The October 17, 1912 addition of the Glenwood City Tribune modestly proclaimed, “Most Famous America’s Citizen Tarries Briefly in the Best Town on Earth”.
Former President Theodore Roosevelt was traveling on a Soo line train from Duluth to Oshkosh campaigning to defeat William Howard Taft, Roosevelt’s handpicked successor. He was bearing the mantel of the Progressive ‘Bull Moose’ Party, which had earlier that summer broken away from the Republicans. Roosevelt arrived with little fanfare on Friday, October 12th, 1912 greeted by 100 to 200 people. The Tribune decried the fact that they had no notice of the visit and opined had more notice been given, that a crowd of 500 or 1000 would have been on hand to greet the former president. Glenwood City’s moment in the spotlight was short lived. “The train stopped but a minute, and before he had spoken a half dozen sentences of the brief speech which he began from the rear platform of his sumptuously furnished private car, the modern caravan of travel resumed it’s journey and Teddy had to cut it short, concluding with the words: “Well, goodbye and good luck to you!”.”

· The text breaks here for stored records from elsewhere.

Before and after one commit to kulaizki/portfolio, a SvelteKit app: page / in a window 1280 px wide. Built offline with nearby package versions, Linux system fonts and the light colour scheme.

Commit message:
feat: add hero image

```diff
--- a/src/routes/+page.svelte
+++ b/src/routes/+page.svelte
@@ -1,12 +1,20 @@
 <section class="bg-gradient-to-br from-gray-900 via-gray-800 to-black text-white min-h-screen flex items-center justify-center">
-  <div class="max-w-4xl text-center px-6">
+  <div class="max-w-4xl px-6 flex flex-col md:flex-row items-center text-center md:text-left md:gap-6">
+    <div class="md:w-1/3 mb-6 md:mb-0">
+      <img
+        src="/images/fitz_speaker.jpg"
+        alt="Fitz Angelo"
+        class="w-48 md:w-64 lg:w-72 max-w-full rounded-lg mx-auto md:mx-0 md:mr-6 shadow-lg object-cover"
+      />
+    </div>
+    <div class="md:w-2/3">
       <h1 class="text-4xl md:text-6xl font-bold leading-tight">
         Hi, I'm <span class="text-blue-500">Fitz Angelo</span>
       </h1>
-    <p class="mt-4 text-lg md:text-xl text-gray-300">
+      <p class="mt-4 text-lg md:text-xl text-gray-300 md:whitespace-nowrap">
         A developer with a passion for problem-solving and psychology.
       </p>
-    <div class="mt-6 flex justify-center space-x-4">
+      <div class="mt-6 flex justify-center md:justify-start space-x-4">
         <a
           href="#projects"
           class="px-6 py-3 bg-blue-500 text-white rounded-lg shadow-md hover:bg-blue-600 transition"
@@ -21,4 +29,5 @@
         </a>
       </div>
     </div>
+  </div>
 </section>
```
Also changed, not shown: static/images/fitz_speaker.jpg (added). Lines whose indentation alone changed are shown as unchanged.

The appearance of the former President seems to have caught citizens of our community by complete surprise as the train rolled out of site the Tribune reported, “that for some reason the crowd was singularly undemonstrative. There was not a cheer, and the most noted man in America passed out of view smiling and bowing cordially from his conspicuous place on the receding train amid comparative silence.” The Tribune did not attribute this to disrespect or hostility but concluded, “the crowd appeared to be simply tongue tied and throat bound probably as a result of being suddenly brought face to face with a man so eminent”.
Less than an hour after leaving Glenwood City, the ex-President arrived in Colfax, where according to the Colfax Messenger, he was greeted by a crowd of people and school children who shouted and waved flags on his arrival. Colfax basked in the pride of “being the only town in Dunn County favored with a call by the Bull Moose Candidate” and having provided the ex-President “with a crowd of interested spectators that would have done credit to many of the large cities.”
Roosevelt had thrown the presidential campaign into a tizzy and he ran against the incumbent President Taft for the 1912 Republican presidential nomination. Earlier that spring, Roosevelt had beaten Taft in nine Republican presidential primaries including the one in Minnesota. He went on to the National Convention in Chicago. The convention deadlocked and being convinced he could not win the nomination he and his allies formed the Bull Moose Party.
On October 14, just a few days after his Glenwood City and Colfax stop. Roosevelt was shot while leaving his Milwaukee Hotel to give a speech at the nearby Auditorium.
It was reported that the thick 50 page manuscript of his speech and eyeglass case in his suit jacket retarded the force of the bullet and saved his life. Three physicians examined Roosevelt’s wound finding his shirt bloody but finding it not to be life threatening. The assailant, John Schrank, of New York City told police that the ghost of William McKinley had told him to avenge McKinley’s death by killing Roosevelt. Against doctor’s orders, Roosevelt continued, “I will deliver this speech or die.” Deliver he did, holding forth for 90 minutes with blood seeping from his shirt, he began “Ladies and gentlemen, I don’t know if you fully understand, but it takes more than that to kill a Bull Moose.”
Surgeons did not remove the bullet lodged in his chest and Roosevelt left the campaign trail to recuperate. He was dogged by complications from the shooting the rest of his life. Roosevelt proved the spoiler in the November election winning nine states and 27% of the popular vote, outpolling Taft but losing out to Woodrow Wilson the Democrat.
(The Glenwood City train Depot was located west of First Street and south of the present Brandt Construction building.)